The text by Janisse Ray juxtaposes images about being in the heart of a southern swamp (Okeefenokee, one of her favorite locations), a peaceful and safe refuge, where:
“every night the spiders weave the world back together… Each new-made web shines gossamer in the new sun”
These verses are juxtaposed with words about the mental anguish of war:
“Somewhere/Someone is planning to kill/Someone has been killed/ Someone grieves/Someone hides in fear”
The text ends with optimism and hope: the forces that draw us together are stronger than the forces that pull us apart. It is a spiritual text, but not of a particular religion.
The choral parts are challenging for amateur choirs.
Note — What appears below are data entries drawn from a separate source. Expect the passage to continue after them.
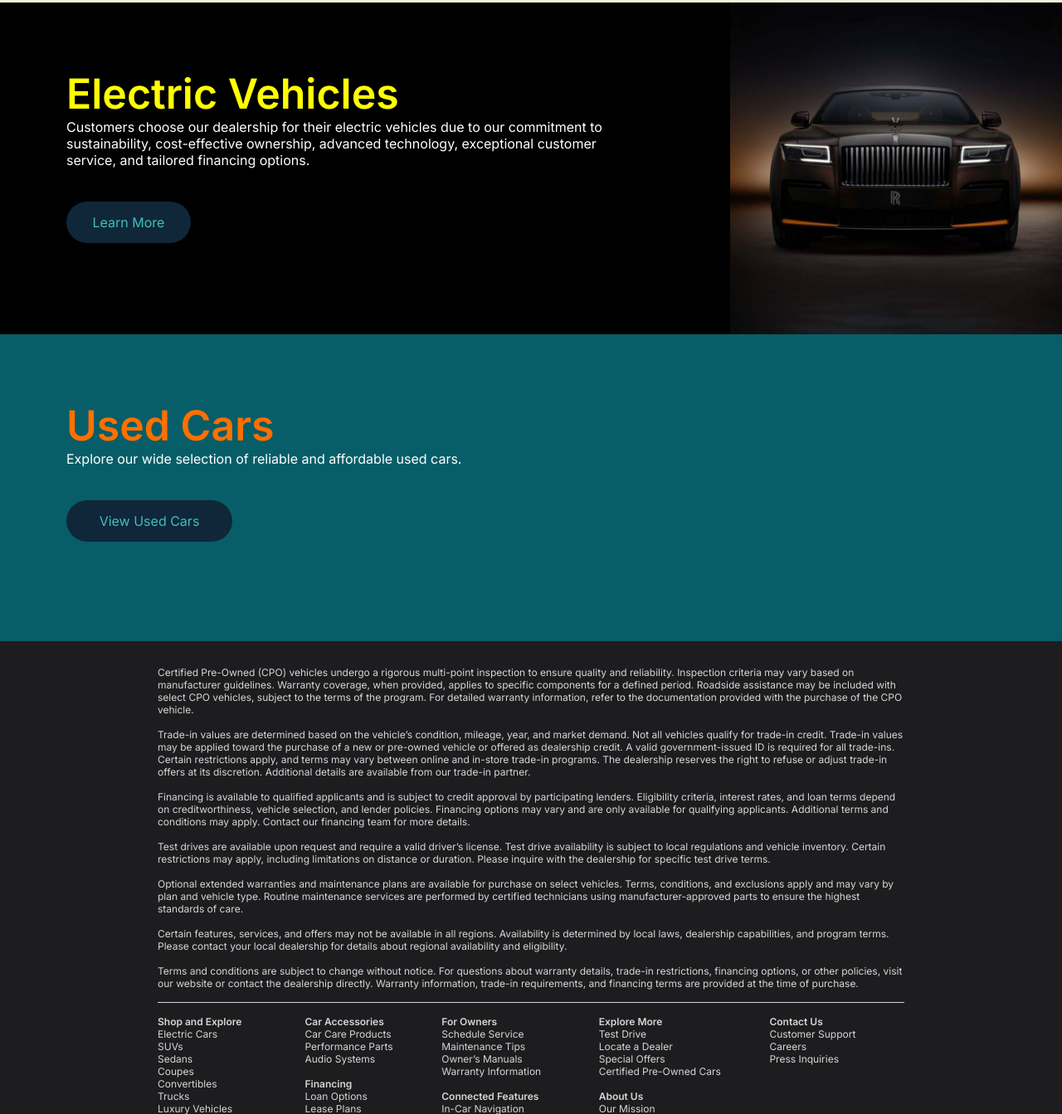
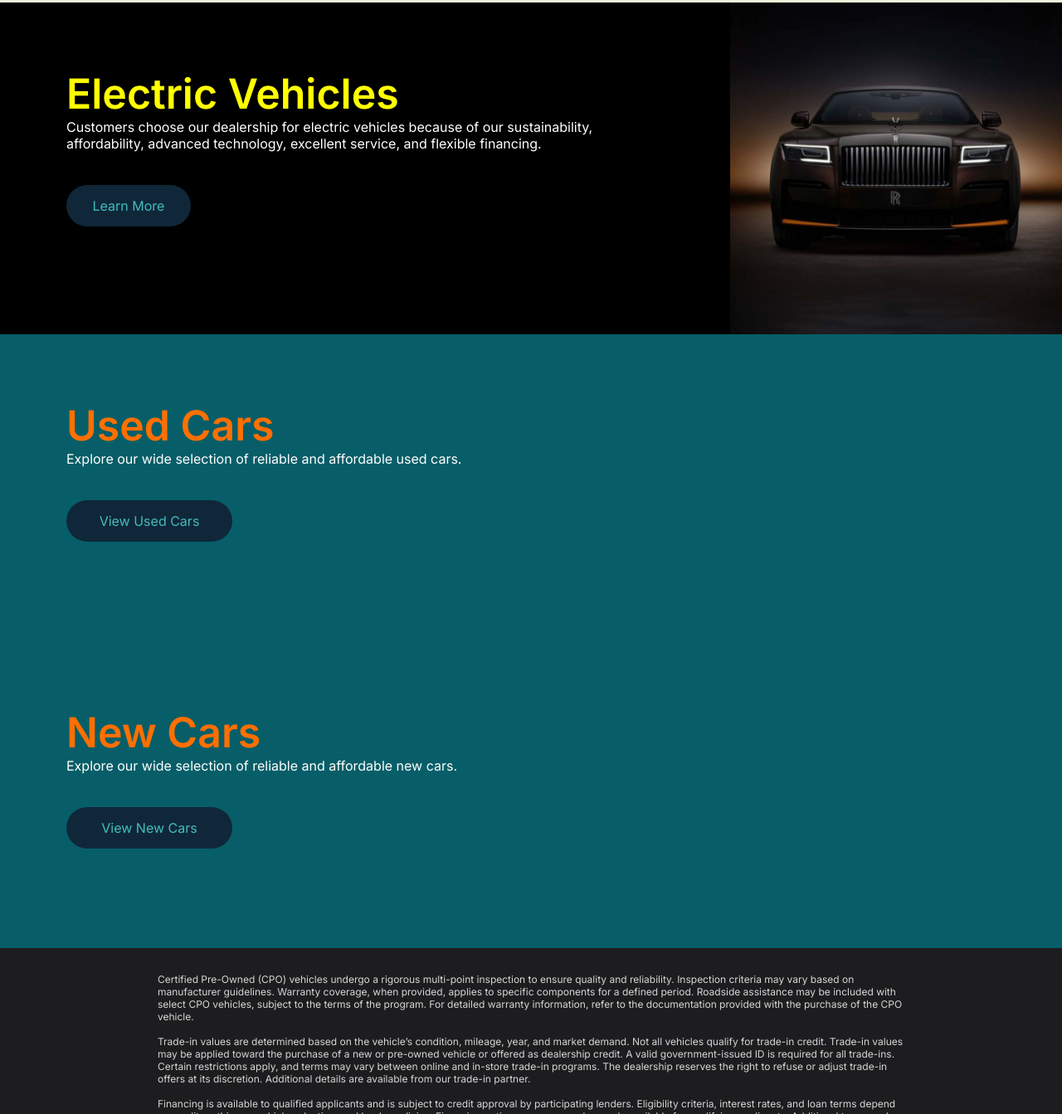
Before and after one commit to limzhilit/Team-Project, a plain HTML site: page index.html in a window 1280 px wide. Shown: the part 866-2209 px from the top of the page at 83% size. Drawn offline with Linux system fonts and the light colour scheme.

Commit message:
finalise

```diff
--- a/index.html
+++ b/index.html
@@ -34,7 +34,7 @@
             <div id="ev" class="ev">
                 <div class="evcol1">
                     <h3>Electric Vehicles</h3>
-                    <p>Customers choose our dealership for their electric vehicles due to our commitment to sustainability, cost-effective ownership, advanced technology, exceptional customer service, and tailored financing options.</p>
+                    <p>Customers choose our dealership for electric vehicles because of our sustainability, affordability, advanced technology, excellent service, and flexible financing.</p>
                     <a href="/EV/EV.html">Learn More</a>
                 </div>
 
@@ -46,6 +46,13 @@
                     <h3>Used Cars</h3>
                     <p>Explore our wide selection of reliable and affordable used cars.</p>
                     <a href="/usedcars.html">View Used Cars</a>
+                </div>
+            </div>
+            <div id="used-cars" class="section">
+                <div class="uccol1">
+                    <h3>New Cars</h3>
+                    <p>Explore our wide selection of reliable and affordable new cars.</p>
+                    <a href="/newcars.html">View New Cars</a>
                 </div>
             </div>
         </div>
--- a/style.css
+++ b/style.css
@@ -103,6 +103,7 @@ html {
     right:0;
     object-fit: cover;
     align-items: center; /* Vertically center the image */
+    overflow: hidden;
 
 }
 
```
Also changed, not shown: EV/EV.html (+4 -4 lines), EV/EVstyle.css (line endings or trailing spaces).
It is often tonal with complex harmonies anchored in tonal centers. The melodies are flowing and lyrical and very singable.
A small instrumental ensemble accompanies the chorus: piano, oboe and 2 to 3 percussionists.
The vocal score is 34 pages, not including front matter.
Listen to the premiere performance, streaming hosted at SoundClick:
More about Weaving the World
Read the text by Janisse Ray
Read about the consortium that commissioned Weaving the World.
Buy the full score or examine a preview copy.
Buy the vocal score with rehearsal piano on this page.
Download a free copy of the oboe and percussion parts. Then get a local chorus to play Weaving the World!
Buy a set of performance materials on this page with the “Duplicate for ensemble” option. Get all the instrumental parts: piano performance part, oboe and percussion, and permission to print as many copies as you need for your chorus.